TASK OBJECTIVE:
Filter these entries down to lines holding "Energize".

MATERIAL SHOWN Start Marker

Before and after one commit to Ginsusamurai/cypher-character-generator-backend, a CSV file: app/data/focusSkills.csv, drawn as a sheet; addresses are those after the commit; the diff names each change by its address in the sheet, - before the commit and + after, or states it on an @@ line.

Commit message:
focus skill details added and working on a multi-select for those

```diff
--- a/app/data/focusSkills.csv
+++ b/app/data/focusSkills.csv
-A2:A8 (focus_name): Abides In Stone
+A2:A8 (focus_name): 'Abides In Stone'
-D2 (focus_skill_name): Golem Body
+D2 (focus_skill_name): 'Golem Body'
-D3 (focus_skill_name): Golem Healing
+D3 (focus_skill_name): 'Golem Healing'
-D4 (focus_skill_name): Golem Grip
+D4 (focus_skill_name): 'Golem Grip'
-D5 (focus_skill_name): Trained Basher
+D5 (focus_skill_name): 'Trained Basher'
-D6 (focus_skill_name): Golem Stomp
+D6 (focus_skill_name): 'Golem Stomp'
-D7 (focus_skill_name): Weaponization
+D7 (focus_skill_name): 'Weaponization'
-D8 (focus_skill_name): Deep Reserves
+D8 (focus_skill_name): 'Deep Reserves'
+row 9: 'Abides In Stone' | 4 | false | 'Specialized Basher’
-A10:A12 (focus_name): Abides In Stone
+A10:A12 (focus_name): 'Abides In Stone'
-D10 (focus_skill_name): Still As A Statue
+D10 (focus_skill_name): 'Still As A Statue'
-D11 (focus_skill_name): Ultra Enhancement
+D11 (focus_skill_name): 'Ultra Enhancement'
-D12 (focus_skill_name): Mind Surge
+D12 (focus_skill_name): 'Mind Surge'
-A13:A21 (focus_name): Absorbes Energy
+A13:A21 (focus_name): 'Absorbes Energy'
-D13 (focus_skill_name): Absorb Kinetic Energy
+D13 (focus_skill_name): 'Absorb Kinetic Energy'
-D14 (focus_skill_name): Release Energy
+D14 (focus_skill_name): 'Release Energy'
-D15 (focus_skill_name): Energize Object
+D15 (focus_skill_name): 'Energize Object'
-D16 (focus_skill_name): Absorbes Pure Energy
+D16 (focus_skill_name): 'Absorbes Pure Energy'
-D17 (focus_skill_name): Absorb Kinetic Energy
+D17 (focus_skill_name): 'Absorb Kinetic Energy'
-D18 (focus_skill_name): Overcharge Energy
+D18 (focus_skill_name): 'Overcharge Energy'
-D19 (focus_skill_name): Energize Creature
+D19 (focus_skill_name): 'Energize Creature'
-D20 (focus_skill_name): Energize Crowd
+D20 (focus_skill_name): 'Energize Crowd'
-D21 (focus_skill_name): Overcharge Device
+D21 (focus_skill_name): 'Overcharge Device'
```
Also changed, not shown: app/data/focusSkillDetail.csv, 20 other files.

MATERIAL SHOWN End Marker

TASK RESULT:
-D15 (focus_skill_name): Energize Object
+D15 (focus_skill_name): 'Energize Object'
-D19 (focus_skill_name): Energize Creature
+D19 (focus_skill_name): 'Energize Creature'
-D20 (focus_skill_name): Energize Crowd
+D20 (focus_skill_name): 'Energize Crowd'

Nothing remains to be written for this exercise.